(Extracted information begins)

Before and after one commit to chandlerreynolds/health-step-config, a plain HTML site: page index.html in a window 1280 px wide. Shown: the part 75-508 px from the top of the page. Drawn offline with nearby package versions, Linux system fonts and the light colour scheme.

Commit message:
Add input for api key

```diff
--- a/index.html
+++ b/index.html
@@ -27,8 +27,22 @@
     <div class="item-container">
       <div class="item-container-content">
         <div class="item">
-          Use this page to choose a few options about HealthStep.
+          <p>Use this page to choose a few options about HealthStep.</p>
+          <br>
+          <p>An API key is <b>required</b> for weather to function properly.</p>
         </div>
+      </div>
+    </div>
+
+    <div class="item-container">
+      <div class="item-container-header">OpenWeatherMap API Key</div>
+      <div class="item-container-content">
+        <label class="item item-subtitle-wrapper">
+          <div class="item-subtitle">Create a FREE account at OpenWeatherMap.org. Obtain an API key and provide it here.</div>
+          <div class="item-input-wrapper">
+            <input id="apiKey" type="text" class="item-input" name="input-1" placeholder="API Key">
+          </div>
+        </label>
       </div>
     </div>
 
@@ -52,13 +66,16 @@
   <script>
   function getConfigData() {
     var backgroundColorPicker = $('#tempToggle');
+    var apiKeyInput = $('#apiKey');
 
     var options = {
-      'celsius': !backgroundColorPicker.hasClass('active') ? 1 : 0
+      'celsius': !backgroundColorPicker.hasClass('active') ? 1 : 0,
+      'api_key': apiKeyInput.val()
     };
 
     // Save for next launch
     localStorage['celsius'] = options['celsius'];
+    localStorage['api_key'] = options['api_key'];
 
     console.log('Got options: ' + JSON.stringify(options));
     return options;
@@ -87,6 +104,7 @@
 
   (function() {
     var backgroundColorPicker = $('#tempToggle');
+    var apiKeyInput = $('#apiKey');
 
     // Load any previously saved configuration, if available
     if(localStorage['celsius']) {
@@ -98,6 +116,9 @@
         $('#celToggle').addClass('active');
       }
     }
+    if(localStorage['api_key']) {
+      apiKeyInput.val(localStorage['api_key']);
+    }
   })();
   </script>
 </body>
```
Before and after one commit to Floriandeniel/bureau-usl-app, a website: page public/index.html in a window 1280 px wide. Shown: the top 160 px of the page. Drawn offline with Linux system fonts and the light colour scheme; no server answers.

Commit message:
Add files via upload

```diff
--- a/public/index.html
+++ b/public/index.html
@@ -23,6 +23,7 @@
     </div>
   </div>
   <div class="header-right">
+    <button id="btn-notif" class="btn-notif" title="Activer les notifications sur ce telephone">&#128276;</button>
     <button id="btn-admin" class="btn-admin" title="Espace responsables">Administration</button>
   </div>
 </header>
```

(Extracted information ends)

What you will do ::
Across the records above, in how many lines does the string "apiKeyInput" appear? Reply with the figure alone.

Reply ::
4